The chief executive officer of a US$1.7 billion Canadian private lender closed his personal bank account just days after he was questioned by investigators about receiving undisclosed payments from a client, court documents say.

David Sharpe, the former CEO of Bridging Finance Inc., closed a personal checking account at the Bank of Montreal four business days after the Ontario Securities Commission questioned him about his relationship with Sean McCoshen, a Canadian entrepreneur who has proposed an Alberta-to-Alaska railway.

McCoshen’s companies borrowed more than $100 million (US$82.6 million) from Bridging-managed funds. During the same period, a separate numbered company controlled by McCoshen transferred $19.5 million into Sharpe’s personal account, the OSC has alleged. The payments took place between July 2016 and June 2019.
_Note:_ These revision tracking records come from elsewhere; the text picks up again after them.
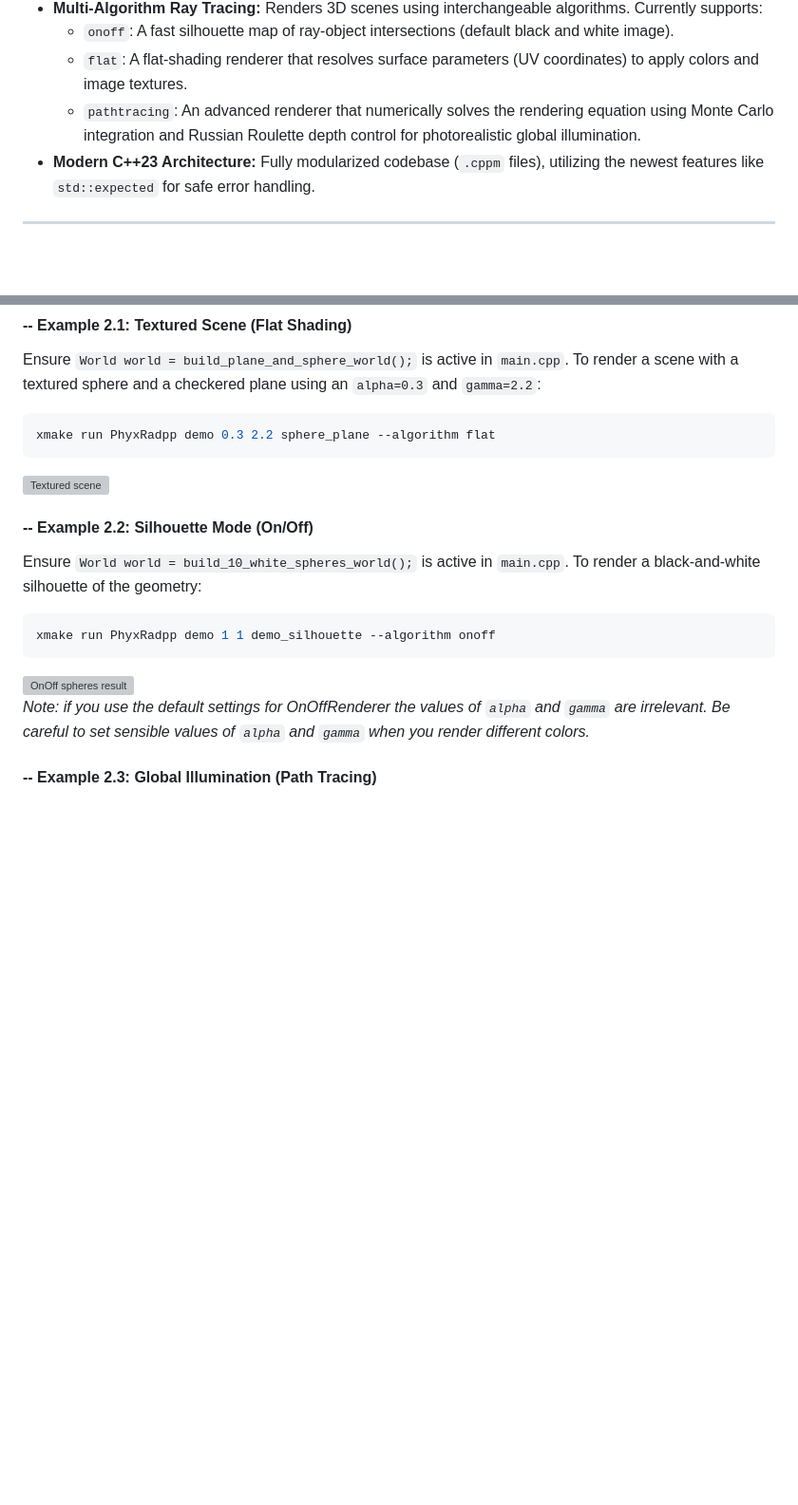
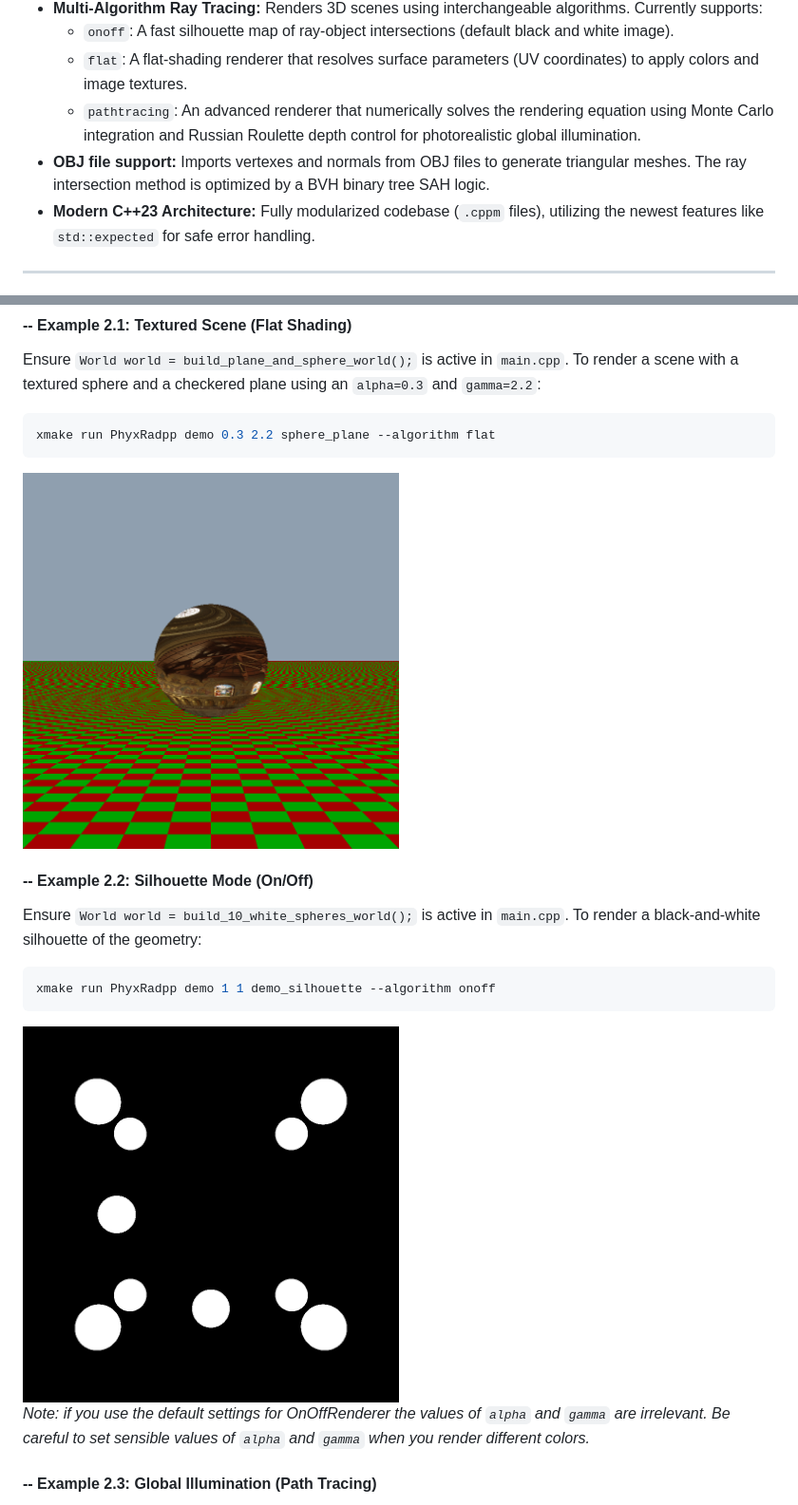
Before and after one commit to giuliagogna/PhyxRaypp, a Markdown page: README.md, 2 parts joined by grey strips. Shown: that part at 95% size. Drawn GitHub-style; pictures changed too: generated_images/sphere_plane_alpha0.3_gamma2.2.png (added), generated_images/spheres_alpha1_gamma1.png (added); blank space fills up the shorter version; grey boxes are pictures that could not be loaded.

Commit message:
Put forgiven .png back. Create the generated_images forlder to avoid problems in the future

````diff
--- a/README.md
+++ b/README.md
@@ -13,6 +13,7 @@ Currently, the engine is capable of processing High Dynamic Range (HDR) images a
   - `onoff`: A fast silhouette map of ray-object intersections (default black and white image).
   - `flat`: A flat-shading renderer that resolves surface parameters (UV coordinates) to apply colors and image textures.
   - `pathtracing`: An advanced renderer that numerically solves the rendering equation using Monte Carlo integration and Russian Roulette depth control for photorealistic global illumination.
+* **OBJ file support:** Imports vertexes and normals from OBJ files to generate triangular meshes. The ray intersection method is optimized by a BVH binary tree SAH logic.
 * **Modern C++23 Architecture:** Fully modularized codebase (`.cppm` files), utilizing the newest features like `std::expected` for safe error handling.
 
 ------------------------------------------------------------------------------------------------------------------------------------------------
@@ -73,7 +74,7 @@ To render a scene with a textured sphere and a checkered plane using an `alpha=0
 xmake run PhyxRadpp demo 0.3 2.2 sphere_plane --algorithm flat
 ```
 
-<img src="sphere_plane_alpha0.3_gamma2.2.png" alt="Textured scene" width="50%">
+<img src="generated_images/sphere_plane_alpha0.3_gamma2.2.png" alt="Textured scene" width="50%">
 
 
 #### -- Example 2.2: Silhouette Mode (On/Off)
@@ -84,7 +85,7 @@ To render a black-and-white silhouette of the geometry:
 xmake run PhyxRadpp demo 1 1 demo_silhouette --algorithm onoff
 ```
 
-<img src="spheres_alpha1_gamma1.png" alt="OnOff spheres result" width="50%">
+<img src="generated_images/spheres_alpha1_gamma1.png" alt="OnOff spheres result" width="50%">
 
 *Note: if you use the default settings for OnOffRenderer the values of `alpha` and `gamma` are irrelevant. Be careful to set sensible values of `alpha` and `gamma` when you render different colors.*
 
````
Also changed, not shown: other parts of README.md (+2 -2 lines), generated_images/Cornell_Box_Sphere_400_400_anti10_path443_alpha1_gamma1.png (renamed from Cornell_Box_Sphere_400_400_anti10_path443_alpha1_gamma1.png), generated_images/memorial_alpha0.2_gamma1.png (added), generated_images/teapot_alpha1_gamma1.png (renamed from teapot_alpha1_gamma1.png).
In fact, six payments worth $17.2 million were transferred to Sharpe within five business days of Bridging advancing funds to the railway project and other McCoshen-connected firms, according to a new document filed by the securities commission in an Ontario court.

Those transactions and others are at the heart of the case, which has seen a court appoint PricewaterhouseCoopers take control of the Toronto-based firm, a private lender to small- and medium-size companies. The OSC is probing Bridging and former senior executives for allegedly mismanaging funds and failing to disclose conflicts of interest, and has claimed in court documents that Sharpe tried to mislead its investigators.

Through a spokesperson, Sharpe declined to comment. McCoshen couldn’t be immediately reached for comment.

Sharpe was questioned by the securities commission on Oct. 27, 2020 about his relationship with McCoshen. He closed the Bank of Montreal account on Nov. 2. In February, McCoshen dissolved the numbered company that made the transfers, the court documents say.

Sharpe and his wife, Natasha Sharpe, co-founded and ran the firm together. They were fired last week by PricewaterhouseCoopers.